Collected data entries
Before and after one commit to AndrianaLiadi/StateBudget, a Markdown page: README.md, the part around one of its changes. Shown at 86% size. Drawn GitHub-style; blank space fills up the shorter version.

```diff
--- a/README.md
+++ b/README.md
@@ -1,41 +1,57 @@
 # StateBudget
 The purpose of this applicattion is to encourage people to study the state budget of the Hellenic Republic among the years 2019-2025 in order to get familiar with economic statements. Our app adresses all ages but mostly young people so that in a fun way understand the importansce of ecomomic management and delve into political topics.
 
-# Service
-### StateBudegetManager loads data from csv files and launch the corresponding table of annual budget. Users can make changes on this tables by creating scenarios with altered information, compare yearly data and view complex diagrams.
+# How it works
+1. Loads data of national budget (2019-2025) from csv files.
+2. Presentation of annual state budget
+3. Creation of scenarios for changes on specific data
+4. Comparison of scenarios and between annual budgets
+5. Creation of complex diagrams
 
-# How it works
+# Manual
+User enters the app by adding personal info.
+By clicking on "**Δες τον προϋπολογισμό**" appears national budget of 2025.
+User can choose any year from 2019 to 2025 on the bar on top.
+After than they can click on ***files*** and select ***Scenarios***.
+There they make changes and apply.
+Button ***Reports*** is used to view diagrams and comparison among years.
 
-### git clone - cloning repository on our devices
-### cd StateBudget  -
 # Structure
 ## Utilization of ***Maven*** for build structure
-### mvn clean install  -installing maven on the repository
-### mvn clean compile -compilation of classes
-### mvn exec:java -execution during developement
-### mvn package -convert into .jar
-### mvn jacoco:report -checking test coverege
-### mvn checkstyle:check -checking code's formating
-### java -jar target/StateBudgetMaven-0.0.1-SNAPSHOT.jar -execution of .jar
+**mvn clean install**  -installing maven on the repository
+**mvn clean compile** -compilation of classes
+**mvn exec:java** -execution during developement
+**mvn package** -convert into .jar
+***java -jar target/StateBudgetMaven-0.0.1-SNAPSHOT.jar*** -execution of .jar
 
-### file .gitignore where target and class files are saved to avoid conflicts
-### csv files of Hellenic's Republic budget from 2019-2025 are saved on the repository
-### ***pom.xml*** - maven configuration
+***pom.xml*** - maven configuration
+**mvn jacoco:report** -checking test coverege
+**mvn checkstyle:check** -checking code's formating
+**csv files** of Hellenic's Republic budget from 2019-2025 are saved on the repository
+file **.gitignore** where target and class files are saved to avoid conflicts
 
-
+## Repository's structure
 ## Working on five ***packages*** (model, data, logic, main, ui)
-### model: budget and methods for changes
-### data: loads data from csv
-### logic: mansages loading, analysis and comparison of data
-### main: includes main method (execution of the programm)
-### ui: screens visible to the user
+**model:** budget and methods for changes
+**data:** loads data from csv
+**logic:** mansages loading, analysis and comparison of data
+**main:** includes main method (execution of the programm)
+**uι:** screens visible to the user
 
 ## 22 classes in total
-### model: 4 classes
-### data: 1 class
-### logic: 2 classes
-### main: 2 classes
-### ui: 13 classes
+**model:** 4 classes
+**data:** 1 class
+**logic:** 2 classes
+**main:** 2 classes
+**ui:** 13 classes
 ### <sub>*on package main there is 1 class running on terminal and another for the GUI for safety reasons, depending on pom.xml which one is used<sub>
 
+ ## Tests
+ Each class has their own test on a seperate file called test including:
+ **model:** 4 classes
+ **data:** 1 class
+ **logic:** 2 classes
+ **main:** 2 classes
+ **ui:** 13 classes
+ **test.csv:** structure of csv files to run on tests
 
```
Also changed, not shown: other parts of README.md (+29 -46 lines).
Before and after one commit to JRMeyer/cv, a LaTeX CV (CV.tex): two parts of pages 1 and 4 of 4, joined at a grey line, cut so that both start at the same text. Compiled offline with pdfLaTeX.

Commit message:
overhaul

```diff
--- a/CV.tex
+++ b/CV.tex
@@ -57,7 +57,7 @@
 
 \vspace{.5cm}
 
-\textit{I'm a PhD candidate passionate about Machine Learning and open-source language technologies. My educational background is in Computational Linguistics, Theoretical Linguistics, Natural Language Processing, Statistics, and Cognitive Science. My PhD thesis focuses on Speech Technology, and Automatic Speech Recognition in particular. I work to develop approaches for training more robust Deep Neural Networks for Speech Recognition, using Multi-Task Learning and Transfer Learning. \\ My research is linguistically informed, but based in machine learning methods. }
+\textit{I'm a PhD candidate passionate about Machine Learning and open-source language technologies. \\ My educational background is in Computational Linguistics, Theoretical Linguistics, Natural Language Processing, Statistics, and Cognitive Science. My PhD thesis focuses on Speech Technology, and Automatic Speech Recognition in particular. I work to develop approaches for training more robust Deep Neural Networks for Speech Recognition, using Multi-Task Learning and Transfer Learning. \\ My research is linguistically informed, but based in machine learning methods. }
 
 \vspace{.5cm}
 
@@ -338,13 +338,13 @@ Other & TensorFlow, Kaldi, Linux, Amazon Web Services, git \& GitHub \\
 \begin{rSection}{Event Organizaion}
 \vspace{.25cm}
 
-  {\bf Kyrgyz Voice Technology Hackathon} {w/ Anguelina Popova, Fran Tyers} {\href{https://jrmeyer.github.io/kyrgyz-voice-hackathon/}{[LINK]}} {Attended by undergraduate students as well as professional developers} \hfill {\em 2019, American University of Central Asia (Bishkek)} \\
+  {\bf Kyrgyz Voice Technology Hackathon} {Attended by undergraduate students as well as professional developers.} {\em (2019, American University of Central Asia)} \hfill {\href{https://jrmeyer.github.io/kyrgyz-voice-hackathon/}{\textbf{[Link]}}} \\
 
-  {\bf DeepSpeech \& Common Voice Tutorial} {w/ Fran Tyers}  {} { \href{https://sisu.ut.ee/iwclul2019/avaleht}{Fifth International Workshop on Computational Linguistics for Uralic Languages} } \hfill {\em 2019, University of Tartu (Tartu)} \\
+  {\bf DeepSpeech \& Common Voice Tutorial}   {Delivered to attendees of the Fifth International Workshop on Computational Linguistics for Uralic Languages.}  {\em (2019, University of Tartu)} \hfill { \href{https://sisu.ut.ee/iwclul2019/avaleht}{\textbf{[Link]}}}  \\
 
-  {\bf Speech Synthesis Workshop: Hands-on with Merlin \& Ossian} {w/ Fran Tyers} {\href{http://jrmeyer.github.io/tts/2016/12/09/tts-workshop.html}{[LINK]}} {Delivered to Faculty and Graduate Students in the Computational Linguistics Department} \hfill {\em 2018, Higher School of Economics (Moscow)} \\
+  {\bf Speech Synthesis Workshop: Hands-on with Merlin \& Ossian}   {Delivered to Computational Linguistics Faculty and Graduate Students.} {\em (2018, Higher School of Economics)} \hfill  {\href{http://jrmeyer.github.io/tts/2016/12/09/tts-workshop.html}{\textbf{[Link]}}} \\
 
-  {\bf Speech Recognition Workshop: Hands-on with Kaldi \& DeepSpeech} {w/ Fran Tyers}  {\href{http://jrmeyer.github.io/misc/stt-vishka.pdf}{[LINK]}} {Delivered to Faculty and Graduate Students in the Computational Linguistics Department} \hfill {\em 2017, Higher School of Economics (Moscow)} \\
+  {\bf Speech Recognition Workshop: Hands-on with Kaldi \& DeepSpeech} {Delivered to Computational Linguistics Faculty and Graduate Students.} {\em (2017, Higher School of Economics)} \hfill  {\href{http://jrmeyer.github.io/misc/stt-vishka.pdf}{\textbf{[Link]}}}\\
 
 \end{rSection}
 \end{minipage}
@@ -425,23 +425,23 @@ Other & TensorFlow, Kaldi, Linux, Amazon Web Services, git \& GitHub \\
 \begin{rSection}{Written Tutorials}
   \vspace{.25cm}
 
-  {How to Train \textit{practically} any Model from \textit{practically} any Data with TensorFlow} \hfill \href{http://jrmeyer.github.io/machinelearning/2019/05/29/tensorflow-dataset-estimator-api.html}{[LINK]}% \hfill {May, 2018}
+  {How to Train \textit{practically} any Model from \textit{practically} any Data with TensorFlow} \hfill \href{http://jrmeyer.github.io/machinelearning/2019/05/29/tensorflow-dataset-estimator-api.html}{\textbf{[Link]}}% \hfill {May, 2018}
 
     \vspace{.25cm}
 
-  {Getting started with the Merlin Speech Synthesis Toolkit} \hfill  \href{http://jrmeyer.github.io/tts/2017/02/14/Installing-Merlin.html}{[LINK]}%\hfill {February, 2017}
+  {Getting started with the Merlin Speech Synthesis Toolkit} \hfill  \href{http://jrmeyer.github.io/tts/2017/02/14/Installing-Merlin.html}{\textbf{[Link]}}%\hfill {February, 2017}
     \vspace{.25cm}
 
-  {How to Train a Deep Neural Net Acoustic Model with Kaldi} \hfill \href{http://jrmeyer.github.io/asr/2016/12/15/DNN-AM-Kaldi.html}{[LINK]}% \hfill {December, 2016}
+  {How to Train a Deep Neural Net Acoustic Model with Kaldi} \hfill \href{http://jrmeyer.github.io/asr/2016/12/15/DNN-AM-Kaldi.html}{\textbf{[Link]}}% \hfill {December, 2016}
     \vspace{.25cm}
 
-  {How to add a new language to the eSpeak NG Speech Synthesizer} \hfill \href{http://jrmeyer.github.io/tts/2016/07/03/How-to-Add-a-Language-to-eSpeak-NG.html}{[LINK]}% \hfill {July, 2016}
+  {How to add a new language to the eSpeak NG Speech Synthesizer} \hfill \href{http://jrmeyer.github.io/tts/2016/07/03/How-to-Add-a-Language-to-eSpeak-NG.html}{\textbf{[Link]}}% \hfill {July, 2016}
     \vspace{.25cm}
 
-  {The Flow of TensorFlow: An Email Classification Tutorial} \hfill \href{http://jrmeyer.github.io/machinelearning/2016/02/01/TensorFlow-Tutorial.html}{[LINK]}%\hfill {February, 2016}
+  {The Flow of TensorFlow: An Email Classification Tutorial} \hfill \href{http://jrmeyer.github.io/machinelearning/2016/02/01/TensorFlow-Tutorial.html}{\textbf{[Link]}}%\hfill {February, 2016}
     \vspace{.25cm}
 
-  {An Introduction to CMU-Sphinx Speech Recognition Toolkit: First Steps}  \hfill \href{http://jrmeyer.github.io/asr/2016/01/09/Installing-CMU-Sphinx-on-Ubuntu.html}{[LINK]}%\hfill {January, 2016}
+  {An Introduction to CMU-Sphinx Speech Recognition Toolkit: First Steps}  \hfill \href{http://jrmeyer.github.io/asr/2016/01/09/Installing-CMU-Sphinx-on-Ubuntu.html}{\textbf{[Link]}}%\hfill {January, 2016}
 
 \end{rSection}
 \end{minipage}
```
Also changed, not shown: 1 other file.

> EXERCISE GOAL: Every line from the data above that contains "main" must appear in the answer.

> EXERCISE ANSWER:
 ## Working on five ***packages*** (model, data, logic, main, ui)
-### main: includes main method (execution of the programm)
+**main:** includes main method (execution of the programm)
-### main: 2 classes
+**main:** 2 classes
 ### <sub>*on package main there is 1 class running on terminal and another for the GUI for safety reasons, depending on pom.xml which one is used<sub>
+ **main:** 2 classes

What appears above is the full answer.